In recent years, she has led the competition as its director, overseeing many successes, including Debating Matters’ expansion nationally and internationally, plus projects ranging from Debating Matters Beyond Bars, and our recent special projects with BPAS and the Institution of Mechanical Engineers. It was not all success of course: she was not able to convince the Institute of Ideas to have an office pet (although did come close to hosting colleague Adam Rawcliffe’s pet snake, Alan).
As one of the more sophisticated members of the team, Justine has had a positive influence over her younger colleagues. Affectionately named ‘mum’ by certain colleagues and competition alumni, Justine has always been a team player, even if it means being dragged to the pub much later than she wanted to (mid-week) or hitting the dancefloor in questionable Birmingham clubs. Her sophistication doesn’t end there. Her time on the road with Debating Matters has developed her knowledge of the best food places in every city, town and village in the UK. A self-declared ‘foodie’, the team will miss Justine’s valuable expertise, particularly of Pact Coffee, Indian curry paste and jalebis. The team will even miss her throwing shade at certain individuals’ addiction to Vietnamese Pho – known to Justine as “that expensive Thai place”.
Despite her lack of ability to send decipherable emails or texts, Justine is known to be a phone addict. She leaves the Institute of Ideas as the Selfie Queen:
Justine said of her time with Debating Matters:
“It has been my pleasure to work alongside my wonderful colleagues to produce what I genuinely believe to be the best and the most demanding school’s debating competition. More than just another competition, Debating Matters was about the importance of ideas and their role in shaping the society we live in, and the one we might want to see. I have made friends of teachers, been rewarded as pupils become alumni, and met some amazing people who judge for us. I will of course miss of all that, but know the competition will continue to thrive in the future.”
Institute of Ideas director Claire Fox says:
“Debating Matters could never have become such a well-regarded, national competition without Justine’s enormous dedication and hard work over the years. She has dedicated herself to creating an educational project that has made a positive difference to lives of thousands of young people, passionately believing that debating really does matter. For more than a decade, Justine has worked at ensuring that Debating Matters thrived. She has not only inspired her work colleagues, but has created a network of close relationships with teachers and schools who she has nurtured, many debating for the first time under her encouragement and tutelage. We are delighted that Justine will continue working in the education sphere and wish her all the best at Civitas; we hope we will continue to work together in various capacities moving forward”.

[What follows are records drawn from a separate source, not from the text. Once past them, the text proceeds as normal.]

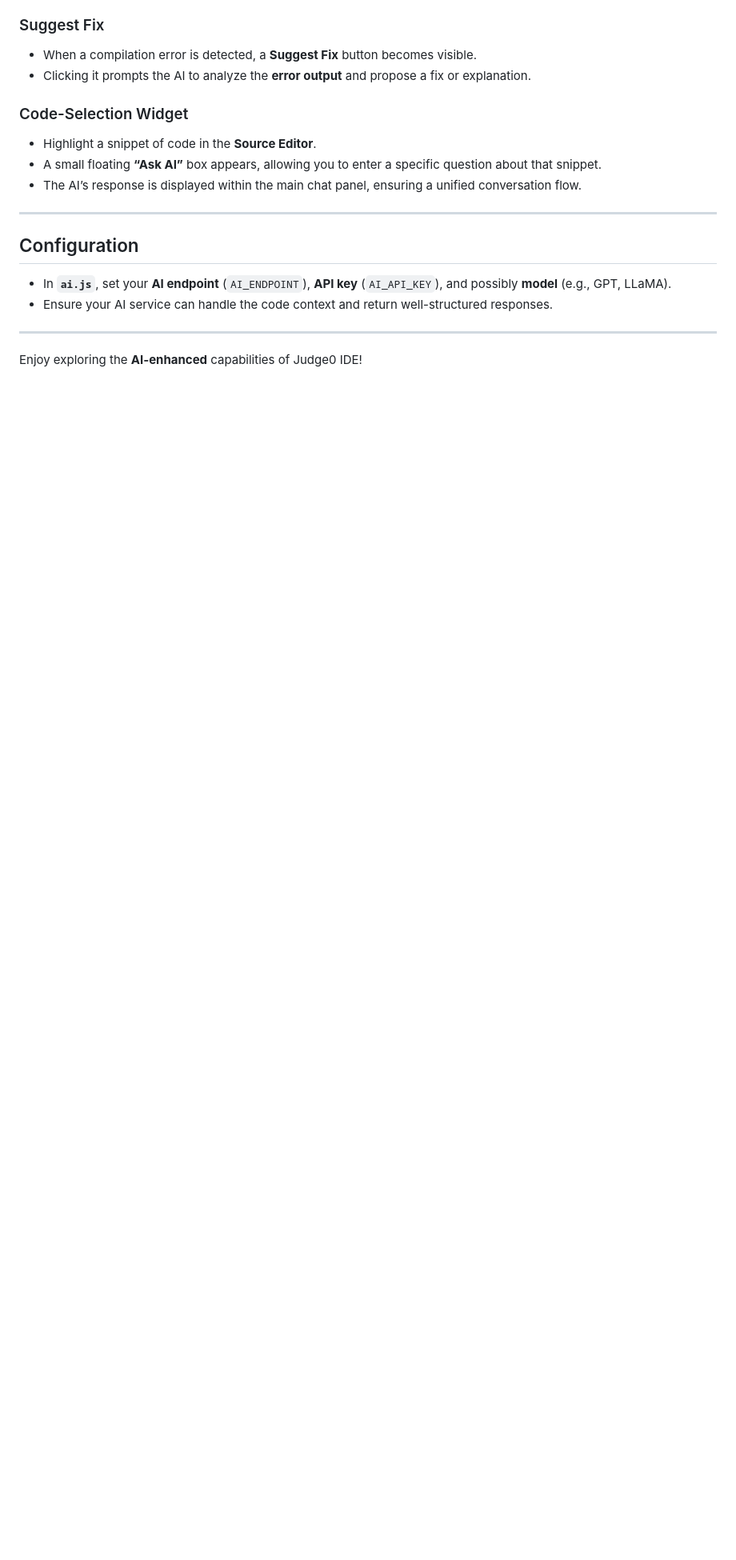
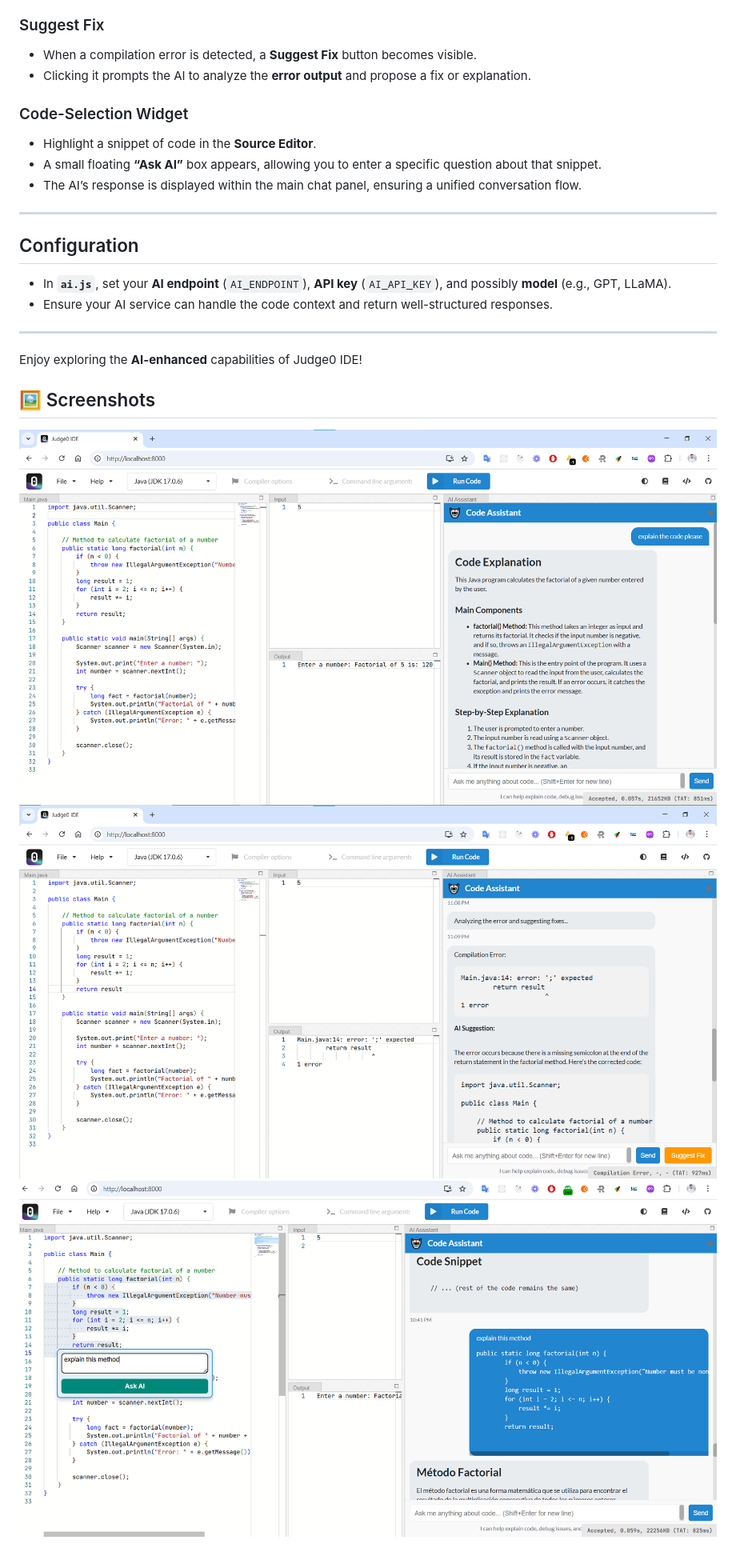
Before and after one commit to YazanYahya/codex, a Markdown page: README.md, the part around the change. Shown: that part at 80% size. Drawn GitHub-style; pictures changed too: .github/screenshot1.png (added), .github/screenshot2.png (added), .github/screenshot3.png (added); blank space fills up the shorter version.

Commit message:
add screenshots

```diff
--- a/README.md
+++ b/README.md
@@ -40,3 +40,8 @@ This repository adds **AI features** to the existing [Judge0 IDE](https://github
 
 
 Enjoy exploring the **AI-enhanced** capabilities of Judge0 IDE!
+
+## 🖼️ Screenshots
+![Screenshot#1](.github/screenshot1.png)
+![Screenshot#2](.github/screenshot2.png)
+![Screenshot#3](.github/screenshot3.png)
```
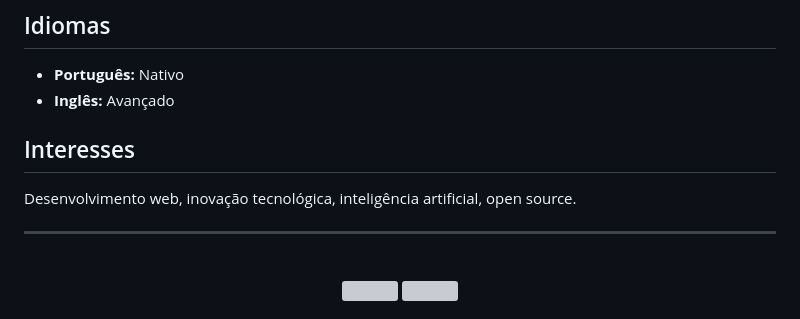
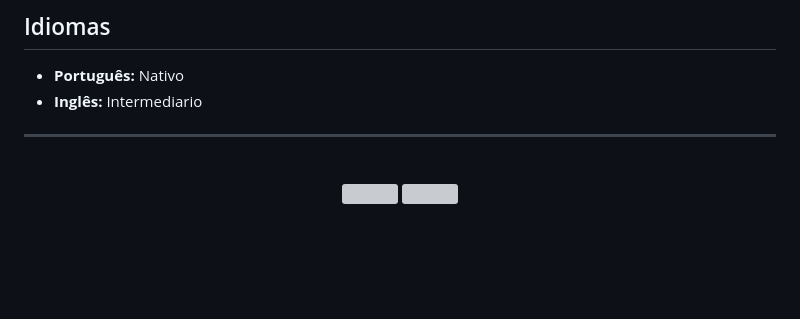
Before and after one commit to wellington90/wellington90, a Markdown page: README.md, the part around the change. Drawn GitHub-style; blank space fills up the shorter version; grey boxes are pictures that could not be loaded.

```diff
--- a/README.md
+++ b/README.md
@@ -67,10 +67,7 @@ Estas certificações atestam minha competência em diversas áreas do ecossiste
 
 ## Idiomas
 - **Português:** Nativo
-- **Inglês:** Avançado
-
-## Interesses
-Desenvolvimento web, inovação tecnológica, inteligência artificial, open source.
+- **Inglês:** Intermediario
 
 ---
 <br>
```
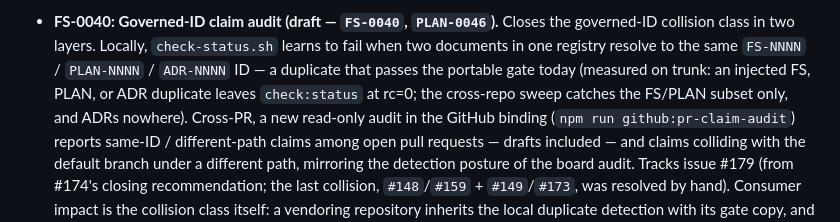
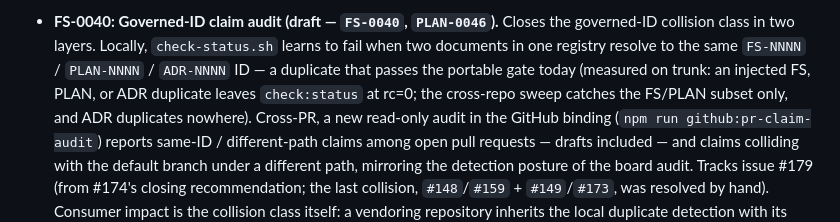
Before and after one commit to AdvanceEnterprises/conventional-agents, a Markdown page: CHANGELOG.md, the part around the change. GitHub-like rendering.

```diff
--- a/CHANGELOG.md
+++ b/CHANGELOG.md
@@ -70,7 +70,8 @@ For this project (a documentation/standards kit), semver follows the
   resolve to the same `FS-NNNN` / `PLAN-NNNN` / `ADR-NNNN` ID — a
   duplicate that passes the portable gate today (measured on trunk: an
   injected FS, PLAN, or ADR duplicate leaves `check:status` at rc=0; the
-  cross-repo sweep catches the FS/PLAN subset only, and ADRs nowhere).
+  cross-repo sweep catches the FS/PLAN subset only, and ADR duplicates
+  nowhere).
   Cross-PR, a new read-only audit in the GitHub binding
   (`npm run github:pr-claim-audit`) reports same-ID / different-path
   claims among open pull requests — drafts included — and claims
```
Also changed, not shown: docs/specifications/FS-0040-governed-id-claim-audit.md (+11 -9 lines).
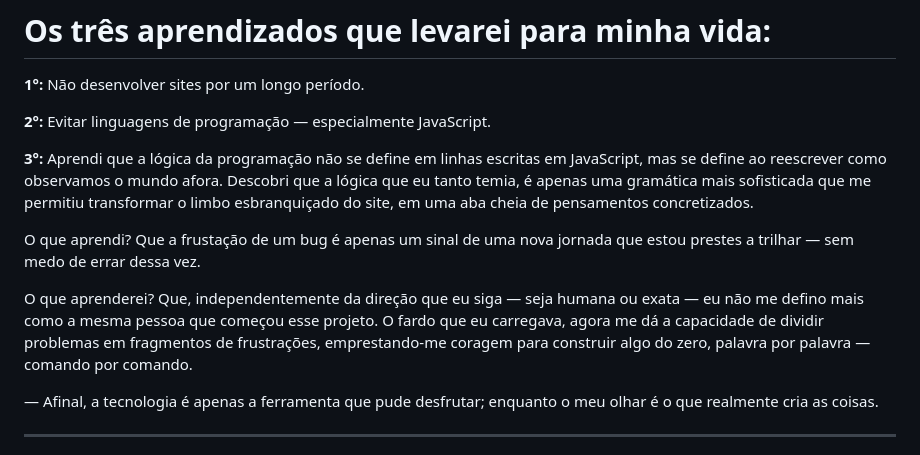
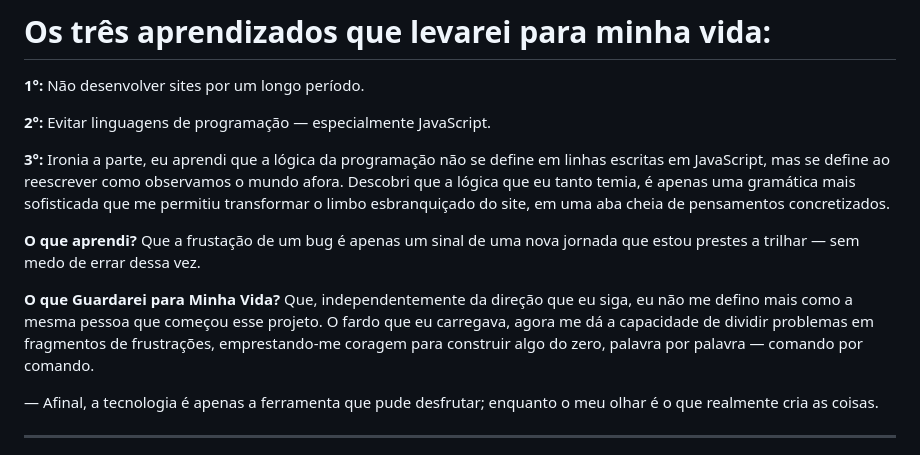
Before and after one commit to maiconojedarocha-ux/Agrinho2026-Vale-Paiquere, a Markdown page: README.md, the part around the change. Drawn GitHub-style.

```diff
--- a/README.md
+++ b/README.md
@@ -98,11 +98,13 @@ __Dias Levados:__ 33 dias
 
 **2°:** Evitar linguagens de programação — especialmente JavaScript.
 
-**3°:** Aprendi que a lógica da programação não se define em linhas escritas em JavaScript, mas se define ao reescrever como observamos o mundo afora. Descobri que a lógica que eu tanto temia, é apenas uma gramática mais sofisticada que me permitiu transformar o limbo esbranquiçado do site, em uma aba cheia de pensamentos concretizados.
+**3°:** Ironia a parte, eu aprendi que a lógica da programação não se define em linhas escritas em JavaScript, mas se define ao reescrever como observamos o mundo afora. Descobri que a lógica que eu tanto temia, é apenas uma gramática mais sofisticada que me permitiu transformar o limbo esbranquiçado do site, em uma aba cheia de pensamentos concretizados.
 
-O que aprendi? Que a frustação de um bug é apenas um sinal de uma nova jornada que estou prestes a trilhar — sem medo de errar dessa vez.
+**O que aprendi?**
+Que a frustação de um bug é apenas um sinal de uma nova jornada que estou prestes a trilhar — sem medo de errar dessa vez.
 
-O que aprenderei? Que, independentemente da direção que eu siga — seja humana ou exata — eu não me defino mais como a mesma pessoa que começou esse projeto. O fardo que eu carregava, agora me dá a capacidade de dividir problemas em fragmentos de frustrações, emprestando-me coragem para construir algo do zero, palavra por palavra — comando por comando.
+**O que Guardarei para Minha Vida?**
+Que, independentemente da direção que eu siga, eu não me defino mais como a mesma pessoa que começou esse projeto. O fardo que eu carregava, agora me dá a capacidade de dividir problemas em fragmentos de frustrações, emprestando-me coragem para construir algo do zero, palavra por palavra — comando por comando.
 
 — Afinal, a tecnologia é apenas a ferramenta que pude desfrutar; enquanto o meu olhar é o que realmente cria as coisas.
 
```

Justine will continue to be involved in the Institute of Ideas’ work and her kind, warm-hearted nature will be sorely missed by her colleagues. We wish her all the best for the future. Good luck Justine!